They were right when they told us to be complete, not to seek someone to complete us.
I used to think that I loved his patience and cheerfulness for a very simple, down-to-earth reason: admiration. That explanation was simple, clear-cut, no analysis needed. But in truth, it went far deeper than that. I realize this only now, five years after the fact.
Recently I noticed that I have a tendency to be drawn to individuals like him: happy-go-lucky, tolerant, zen. Maybe because I so lack these qualities. By attaching myself to people who do have them, I subconsciously try to introduce these values that have been so absent from my life, without working to actually teach myself to have them. Instead, in a sick roundabout way, I expect these people to be the ones who bring cheerfulness and zen into my life. Seeking completion in others, I suppose. The weird thing was that I never realized it.
And that was what was so fundamentally wrong with the way I saw him: not as an individual with his own weaknesses and secrets and insecurities, but as a set of characteristics that I enjoyed seeing.
And that was why, when he messed up so badly, I couldn’t unsee it, I couldn’t let it go. I found out that he had been lying to me for over a year, about many different things just to make himself look better, and telling my secrets to his best friend. My image of him was destroyed. It didn’t matter to me that he simply fucked up, that he, like everyone else, was sometimes guilty of doing purely selfish, or just plain stupid, things now and then. That he was imperfect. Because he didn’t fit this preconceived image I had of him, he was no longer the person I knew him to be and I stopped treating him as such. Not only did it look, to me then, like he was no longer my boyfriend, I stopped behaving like his girlfriend too.

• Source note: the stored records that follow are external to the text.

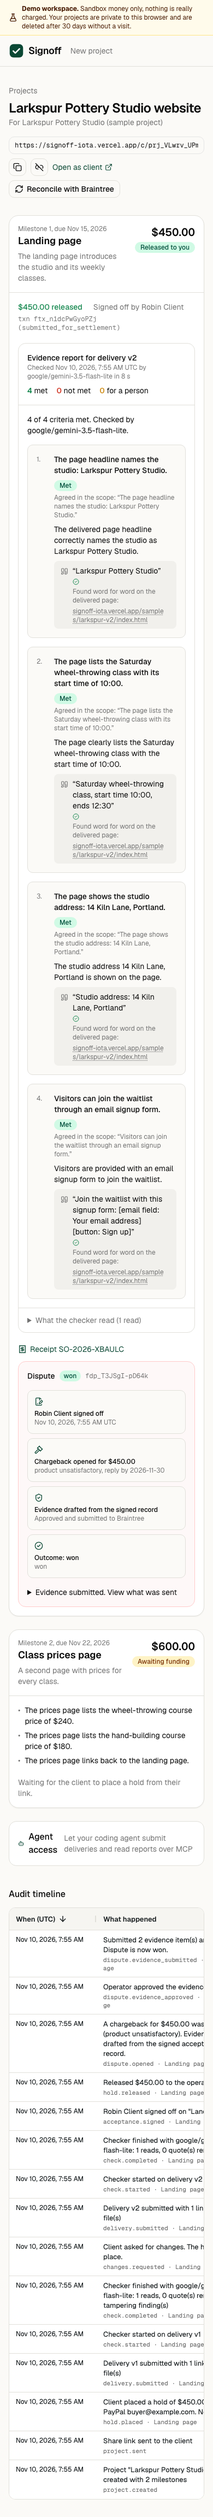
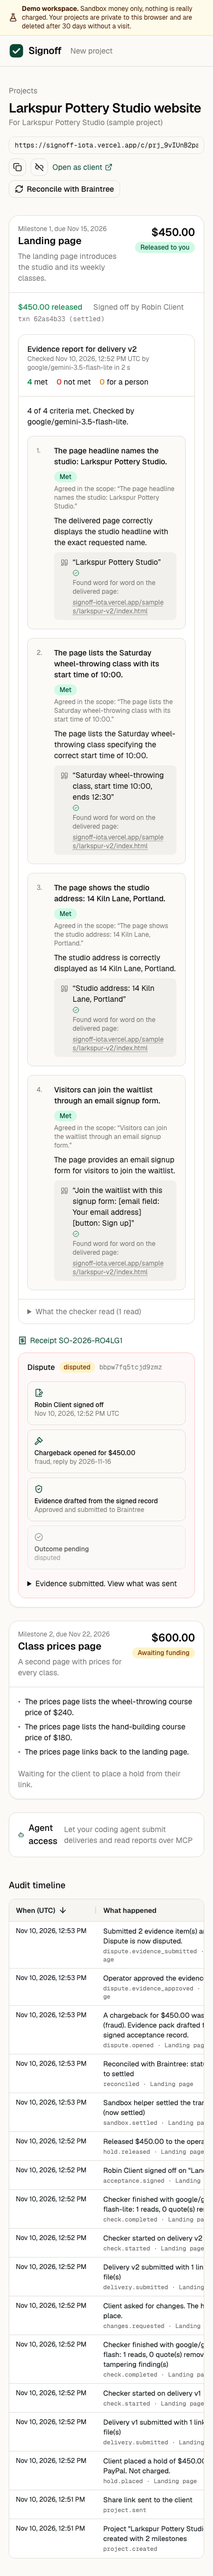
Docs: live Braintree sandbox results of 10 November 2026, PayPal not available without a linked PayPal sandbox account, dispute ends disputed; refreshed production screenshots on the sandbox

Changed region(s): [[0.0615, 0.0, 0.9538, 1.0]]

diff --git a/src/app/page.tsx b/src/app/page.tsx
@@ -18,7 +18,7 @@ const steps = [
   {
     icon: Lock,
     title: "Money held, not charged",
-    body: "The client funds a milestone with PayPal or a card. It is an authorization: the money is reserved and nothing is charged until they sign off.",
+    body: "The client funds a milestone through Braintree, a PayPal service. It is an authorization: the money is reserved and nothing is charged until they sign off.",
   },
   {
     icon: ShieldCheck,

diff --git a/README.md b/README.md
@@ -2,7 +2,7 @@
 
 Pay on acceptance for freelance and agency work. The client's money is held up front, an AI checker tests the delivery against the acceptance criteria both sides agreed and shows its evidence, and the money is released only when the client signs off.
 
-**Live demo:** https://signoff-iota.vercel.app. No sign-up: each visitor gets a private demo workspace with test money, on the built-in test rail until the Braintree sandbox keys are in. The header says which rail is live.
+**Live demo:** https://signoff-iota.vercel.app. No sign-up: each visitor gets a private demo workspace, and every payment runs on the real Braintree sandbox. No real money moves.
 **Health:** https://signoff-iota.vercel.app/api/health shows which payment rail and which AI model are live right now.
 
 ![The evidence report on the cheat sample: tampering found, and the hidden start time and address not accepted as proof](docs/screenshots/report-cheat.png)
@@ -21,7 +21,23 @@ Signoff moves money through **Braintree**, which is part of the PayPal developer
 
 PayPal does not open accounts in Pakistan, where the builder lives ([Profit, January 2024](https://profit.pakistantoday.com.pk/2024/01/06/fact-check-paypal-is-not-coming-to-pakistan/): users "can simply not create an account on PayPal from Pakistan"), so PayPal REST sandbox credentials were not available. The Braintree sandbox is. Clients pay with their PayPal account through Braintree's PayPal integration, or with a card.
 
-**Status of the live sandbox:** the Braintree integration is written and covered by a gated live test suite (`tests/unit/live-braintree.test.ts`), but it has **not yet been run against the Braintree sandbox**, because the sandbox keys are still pending. Until they arrive, the hosted demo and the tests run on a built-in test rail (`src/lib/payments/fake-rail.ts`) with the same rules as Braintree: void only while authorized or submitted, release only while authorized, settle only after release, holds expire (7 days for cards, 29 for PayPal), and it accepts Braintree's documented fake nonces. The header and the client page say which rail is live.
+**Run against the live Braintree sandbox on 10 November 2026.** The hosted demo runs every payment on the sandbox (`/api/health` reports `"rail":"sandbox"`). What was run, and the result:
+
+| Case | Result |
+|---|---|
+| Client token for the Drop-in | Passed |
+| Hold with a card, release, settle (sandbox settle helper) | Passed |
+| Partial release | Passed |
+| Void | Passed |
+| A retried hold with the same order id returns the first hold; a retried release or void returns the transaction | Passed |
+| Processor decline (`fake-processor-declined-visa-nonce`) | Passed: refused with Braintree's message |
+| Webhook signature check with the real keys; a tampered signature | Passed: 200 and 400 on the hosted endpoint |
+| Dispute card `4023 8984 9398 8028`: settle, chargeback opens, evidence added and finalized | Passed: Braintree reports the dispute as `disputed` with the evidence attached |
+| Real Drop-in, card typed into Braintree's frames, in a browser on the host | Passed, in the production browser test |
+| Full loop on the host: hold, cheat caught, change request, passing delivery, sign-off and release, receipt, settle, dispute by reconcile and then by Braintree's own `dispute_opened` webhook, evidence approved and submitted | Passed |
+| PayPal through Braintree | Not available: see below |
+
+**PayPal in this sandbox.** The Drop-in's PayPal option fails with Braintree's error `PAYPAL_SANDBOX_ACCOUNT_NOT_LINKED`: "A linked PayPal Sandbox account is required to use PayPal Checkout in Sandbox." The builder cannot open a PayPal account, so none can be linked, and the server refuses Braintree's PayPal test nonce with "Payment instrument type is not accepted by this merchant account". The hosted demo therefore offers cards only, says why next to the form, and the PayPal code path stays behind `BRAINTREE_PAYPAL_ENABLED`. Installs with no keys, and CI, run on a built-in test rail (`src/lib/payments/fake-rail.ts`) with the same rules as Braintree: void only while authorized or submitted, release only while authorized, settle only after release, holds expire (7 days for cards, 29 for PayPal), and Braintree's documented fake nonces are accepted.
 
 | Product step | Braintree mechanism |
 |---|---|
@@ -30,7 +46,7 @@ PayPal does not open accounts in Pakistan, where the builder lives ([Profit, Jan
 | Client accepts | `transaction.submitForSettlement` (full release) |
 | Partial release | `submitForSettlement` with a smaller amount; the rest of the hold drops off |
 | Client declines | `transaction.void`, only after re-reading that the transaction is still `authorized` |
-| Payment form | Braintree Drop-in with PayPal (`intent: authorize`) and cards |
+| Payment form | Braintree Drop-in with cards; PayPal (`intent: authorize`) when a linked PayPal sandbox account allows it |
 | Webhooks | `webhookNotification.parse` verifies the signature; events are deduplicated; the transaction or dispute is re-read from Braintree |
 | Reconcile | `transaction.find` and `dispute.search` compare local state with Braintree; mismatches are flagged, never papered over |
 | Dispute defence | `dispute.find`, `dispute.addTextEvidence` and `dispute.finalize`, after the operator approves the pack |
@@ -40,7 +56,7 @@ PayPal does not open accounts in Pakistan, where the builder lives ([Profit, Jan
 Two people use Signoff: the **operator** (the freelancer or agency doing the work, who runs the app) and the **client** (who pays, and opens a link with no account).
 
 1. **Scope to milestones.** The operator pastes the scope. The AI drafts milestones with two to five checkable acceptance criteria each. Every criterion carries the exact sentence from the scope that justifies it, and the code checks that sentence is really in the scope.
-2. **Hold.** The client opens a signed link (no account) and funds a milestone with PayPal or a card. The page says the money is held, not charged, and when the hold expires.
+2. **Hold.** The client opens a signed link (no account) and funds a milestone by card through the Braintree Drop-in (PayPal too, where a linked PayPal sandbox account allows it). The page says the money is held, not charged, and when the hold expires.
 3. **Deliver.** The operator submits links (a staging URL, a public GitHub repository, a PDF), notes and files. Files are marked either as the deliverable itself or as the freelancer's notes.
 4. **Check.** The checker reads the delivery with read-only tools and marks each criterion met, not met or needs a person, quoting what it read. The page shows live progress.
 5. **Decide.** The client reads the evidence report and accepts and releases (typing their name), requests changes (the AI drafts the note from the failing criteria), or declines (the hold is voided).
@@ -52,12 +68,12 @@ Two people use Signoff: the **operator** (the freelancer or agency doing the wor
 
 Open the live demo and click **Try the live demo**. You get a private workspace with the sample project, a fictional pottery studio site. You play both sides.
 
-1. Open the project, then **Open as client**. Fund milestone 1 with a hold: on the test rail click **PayPal account (test nonce)**; on the Braintree sandbox, pay by card with `4023 8984 9398 8028` so step 6 has a real chargeback.
+1. Open the project, then **Open as client**. Fund milestone 1 with a hold through the Braintree Drop-in: copy the dispute test card `4023 8984 9398 8028` shown next to the form, any future expiry, any 3-digit code, so step 6 has a real chargeback. In a hurry, **Quick hold with the dispute card** makes the same sandbox hold from the server without typing.
 2. As the operator, pick **v1 with a cheat** and submit. The report flags text hidden from visitors, the requirement pasted onto the page and an instruction aimed at the AI, and the hidden start time and address are not accepted as proof.
 3. As the client, **Request changes**, **Draft from the report**, send.
 4. As the operator, submit **v2, complete**. All four criteria are met, with quotes.
 5. As the client, type a name and **Sign off and release payment**. Open the receipt.
-6. As the operator, open the chargeback: on the test rail click **Open a chargeback with a signed webhook**; on the sandbox click **Settle now and check for disputes**. Review the drafted evidence and approve it. The dispute screen shows sign-off, chargeback, evidence and outcome.
+6. As the operator, click **Settle now and check for disputes**. Braintree's sandbox settles the transaction and the dispute card opens a chargeback; it appears within a few seconds, and Braintree's webhook follows. Review the drafted evidence and approve it. Braintree marks the dispute `disputed` once evidence is finalized; the sandbox does not go on to rule won or lost. On an install with no keys, **Open a chargeback with a signed webhook** plays the same steps on the test rail.
 
 If a report says it was checked by the scripted checker, the day's AI budget is used up or the model did not answer. The report says which, and when the limit resets. The scripted checker matches key words and is more cautious: it sends more criteria to a person.
 
@@ -146,7 +162,7 @@ pnpm dev
 Open http://localhost:3000. Locally, sign in with the passcode `signoff-demo` and click **Load sample project**, or set `DEMO_MODE=true` to get the public-demo flow. Data goes to `./data/signoff.db`, and the app creates its tables on first run.
 
 - **With no keys** the app runs on the test rail and the scripted checker. The whole loop works, including disputes.
-- **With Braintree sandbox keys** (`BRAINTREE_MERCHANT_ID`, `BRAINTREE_PUBLIC_KEY`, `BRAINTREE_PRIVATE_KEY`) the client page shows the Braintree Drop-in with PayPal and cards. Create a free sandbox at https://sandbox.braintreegateway.com. Test card `4111 1111 1111 1111`; dispute test card `4023 8984 9398 8028`.
+- **With Braintree sandbox keys** (`BRAINTREE_MERCHANT_ID`, `BRAINTREE_PUBLIC_KEY`, `BRAINTREE_PRIVATE_KEY`) the client page shows the Braintree Drop-in with cards, Braintree's test cards to copy, and quick server-side holds (set `BRAINTREE_PAYPAL_ENABLED=true` only if your sandbox has a linked PayPal sandbox account). Create a free sandbox at https://sandbox.braintreegateway.com. Test card `4111 1111 1111 1111`; dispute test card `4023 8984 9398 8028`.
 - **With `GOOGLE_GENERATIVE_AI_API_KEY`** (a free key from Google AI Studio works) the planner and checker use Gemini. The free tier may use prompts to improve Google's products, so the public demo asks visitors not to paste real client documents.
 
 Hosting: [docs/deploy.md](docs/deploy.md) has the environment variables and the steps for Vercel with a hosted libSQL database, and where to point the Braintree webhook.
@@ -198,7 +214,9 @@ The cheat pages in `public/samples/` are test fixtures: they hide text and addre
 
 ## Known limits
 
-- Not yet run against the Braintree sandbox; see the status above. What the Drop-in's PayPal button does on a sandbox not linked to a PayPal test account is unverified.
+- PayPal through Braintree is not shown working: the sandbox needs a linked PayPal sandbox account, which the builder cannot have. Cards work end to end.
+- After evidence is finalized, the sandbox leaves the dispute `disputed`; a won or lost outcome is not shown on the live sandbox. The test rail shows the outcome step.
+- Braintree's control panel offers webhook subscriptions for disputes only in this sandbox; transaction status changes are picked up by reconcile, which runs on every money action and from the **Reconcile with Braintree** button.
 - Hidden text set by JavaScript (including text a script removes on load), by stylesheets from another origin or `@import`, by pseudo-class or sibling selectors, by text over an image or gradient, or by stacking one element over another is not detected, and neither is a server that shows the checker a different page from visitors; a headless browser would catch most of these.
 - The instruction detector is a pattern list: it catches common phrasings and disguises, not every paraphrase. The evidence rule, not the detector, is what stops a steered model from passing work.
 - Client links do not expire; the operator can replace a link to revoke the old one.

diff --git a/docs/deploy.md b/docs/deploy.md
@@ -2,7 +2,7 @@
 
 Signoff runs on any Node host. These are the exact steps for Vercel with a hosted libSQL database (Turso), which is how the public demo runs.
 
-Public demo: https://signoff-iota.vercel.app (health: https://signoff-iota.vercel.app/api/health). It runs on Vercel with a Turso database in AWS US East, Gemini, and the test rail until Braintree sandbox keys are added.
+Public demo: https://signoff-iota.vercel.app (health: https://signoff-iota.vercel.app/api/health). It runs on Vercel with a Turso database in AWS US East, Gemini, and the Braintree sandbox (since 10 November 2026).
 
 ## What the app needs from the host
 
@@ -27,6 +27,8 @@ Public demo: https://signoff-iota.vercel.app (health: https://signoff-iota.verce
 | `ANTHROPIC_API_KEY`, `AI_PROVIDER` | no | Use Claude instead: `AI_PROVIDER=anthropic`. |
 | `BRAINTREE_MERCHANT_ID`, `BRAINTREE_PUBLIC_KEY`, `BRAINTREE_PRIVATE_KEY` | for real payments | Braintree sandbox keys. Without them the app uses the built-in test rail and says so in the header and on the client page. |
 | `BRAINTREE_MERCHANT_ACCOUNT_ID` | no | A specific merchant account, for a non-default currency. |
+| `BRAINTREE_PAYPAL_ENABLED` | no | `true` shows PayPal in the Drop-in. Braintree's sandbox needs a linked PayPal sandbox account for it (otherwise `PAYPAL_SANDBOX_ACCOUNT_NOT_LINKED`); off by default. |
+| `E2E_BYPASS_TOKEN` | no | Test-only, 32 characters or more. Browser tests that send it in `x-signoff-e2e` may start demo workspaces without counting against the per-address limit; every other cap still applies. Leave unset unless you run the production browser tests. |
 | `CURRENCY` | no | Default `USD`. Match the Braintree merchant account. |
 | `DEMO_VIDEO_URL` | no | Shows a "Watch the demo" button on the front page. |
 | `LIMIT_*` | no | Daily caps. Defaults: per demo workspace 15 AI checks, 10 AI drafts, 10 AI change notes, 150 page reads; per visitor address 120 AI checks and 25 new workspaces (judges may share one office address), and ten workspaces' worth of drafts, notes and reads; for the whole server 400 checks, 300 drafts, 150 notes, 5,000 reads. The last fifth of the day's checks is kept for first-time visitors. Every cap resets at 00:00 UTC, and a visitor who hits one is told which cap and when it resets. Keep the global check cap under your model provider's daily quota. |
@@ -66,8 +68,10 @@ E2E_BASE_URL=https://<your-url> pnpm test:e2e
 
 In the Braintree control panel, open **Settings, Webhooks**, add `https://<your-url>/api/webhooks/braintree`, and subscribe to:
 
-- Transaction: settled, settlement declined, disbursed
-- Dispute: opened, under review, won, lost, accepted, expired
+- Dispute: all kinds (opened, under review, won, lost, accepted, auto-accepted, disputed, expired)
+- Transaction kinds, where your control panel offers them. This project's sandbox offers dispute kinds only; transaction status is then kept in step by reconcile.
+
+Verified on 10 November 2026: a dispute opened in the sandbox reached the hosted endpoint as `dispute_opened` and then `dispute_disputed`, and a signed sample webhook got 200 while a tampered one got 400.
 
 The handler verifies every signature with the Braintree SDK, deduplicates events, and re-reads the transaction or dispute from Braintree rather than trusting the payload. Without a public webhook URL, **Reconcile with Braintree** on a project pulls the same state.
 

diff --git a/docs/requirements-checklist.md b/docs/requirements-checklist.md
@@ -14,7 +14,7 @@ PayPal does not open accounts in Pakistan, where the builder lives, so PayPal RE
 
 | Requirement | Status | Where |
 |---|---|---|
-| Integrates the PayPal developer platform using the free sandbox | Partly met | Braintree rail in `src/lib/payments/braintree-rail.ts`; live checks in `tests/unit/live-braintree.test.ts`. **Not yet run against the Braintree sandbox: keys pending.** The hosted demo runs on the test rail until then and says so. |
+| Integrates the PayPal developer platform using the free sandbox | Met | Braintree sandbox, run live on 10 November 2026: hold, release, partial release, void, retries, decline, webhook signatures, the dispute card through to evidence finalized (`tests/unit/live-braintree.test.ts`, 8 of 9 cases; the ninth is PayPal, below), and the full loop on the host with the real Drop-in (`tests/e2e/loop.spec.ts` against production). `/api/health` reports `"rail":"sandbox"`. PayPal through Braintree is not available: the sandbox needs a linked PayPal sandbox account (`PAYPAL_SANDBOX_ACCOUNT_NOT_LINKED`) |
 | Integrates an AI tool, model or platform | Met | Gemini (default) and Claude through the Vercel AI SDK, `src/lib/ai/`. Live Gemini evaluation: 31 of 31 correct on 8 deliveries, `docs/eval-latest.md` |
 | PayPal integration central to the project | Met | Holds, release, partial release, void, expiry, webhooks, reconcile, dispute evidence: README "Payment rail" |
 | AI meaningful, not decorative | Met | Planner with verified citations; checker agent with read-only tools; evidence rule enforced in code; tampering findings; change-note drafting. Lint forbids the AI code from importing the payment rail |
@@ -22,7 +22,7 @@ PayPal does not open accounts in Pakistan, where the builder lives, so PayPal RE
 | Sufficiently documented | Met | `README.md`, `docs/deploy.md`, `docs/eval-latest.md` |
 | Newly created during the submission period | Met | A new project, started 9 November 2026; the first commit is `cb2c029` on that day. Stated at the top of the README |
 | Third-party SDKs used under their terms | Met | Braintree SDKs (MIT), AI SDK (Apache-2.0), AG Grid Community (MIT), ipaddr.js (MIT). The Gemini free tier may use prompts to improve Google's products, so the public demo asks visitors not to paste real client documents |
-| Installs and runs as depicted | Met on the test rail; Partly met on the sandbox | As in the first row |
+| Installs and runs as depicted | Met | Hosted on the Braintree sandbox; installs with no keys run on the test rail |
 
 ## Submission requirements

It sounds so twisted when broken down like this, and it is twisted. I feel sick to my stomach to realize this now – and what makes it worse is that it flew entirely under the radar for five years. I never realized that I wasn’t treating him like a real person. And on his part, he sometimes tried to voice his pains – but I shut him down every time. Somehow, nothing he ever said seemed to reach me, the me that he loved, the me that he wanted more than anything to see more often. The me that was buried under years of painful experiences that shaped my behaviors and habits. So he broke up with me – after five years, he broke up with me. And there was nothing that I could say to change his mind. Me, the girl with all the words. All my words not doing a thing for me now.
The other way in which I ruined our relationship was this: the stream-of-consciousness narrative of my life that I imposed on him.
He was constantly and instantly subjected to every brutal mood swing that I underwent, and every rage, every sadness. He saw so little of the good in me – maybe I myself didn’t see it very much. Maybe what I saw of myself ultimately became what he saw of me.
Looking back on it now, I wish many things. Perhaps, if I had just valued myself in a less narcissistic, and more productive, way – retained some dignity when I was mad, took upsetting moments in my stride, showed more grace and class whenever someone pissed me the fuck off – his reaction would have been admiration and respect, not pity.
Every little thought that I had, he would hear about. There was no more holding back, no more mystery between us; he was my diary, my shrink. For two reasons: because I saw him as being there to fulfil me, and because I saw nothing in myself that deserved the extra thought before voicing out. These things were what ruined us in the end.
They were right when they told us not to seek someone who completes us, but to be complete on our own. Because that wonderful, beautiful person you eventually find, who you want more than anyone else? They can’t complete you. How can they? They have issues of their own. They have a history of their own that they themselves are trying to find an answer to, without having to deal with yours. So if you’re looking for Miss or Mr. Right, maybe make the effort to be Right yourself. Otherwise, all you’ll ever be in the relationship is dead weight for someone who deserves so much better.
To my now ex-boyfriend, I hope beyond anything else that you’re happier now, and that you’re learning things about yourself too. A selfish part of me still wants to be the person you go on date nights with every week, to watch us both grow old together, to see another super moon with you. But I know that I have a lot to change before I become the person you saw in me. Ironically enough, the person that you first knew me to be is someone that I need to take gigantic steps to become.
Thank you for teaching me, the hard way, that I can’t keep bullshitting my way through life. That everyone needs to eventually come face to face with a version of themselves that they had never realized was there before, a version of themselves that makes them want to smash the mirror and start over. And I’m gonna start the hell over. Thank you, thank you, thank you. I love you, so very much. And I miss every single thing about you.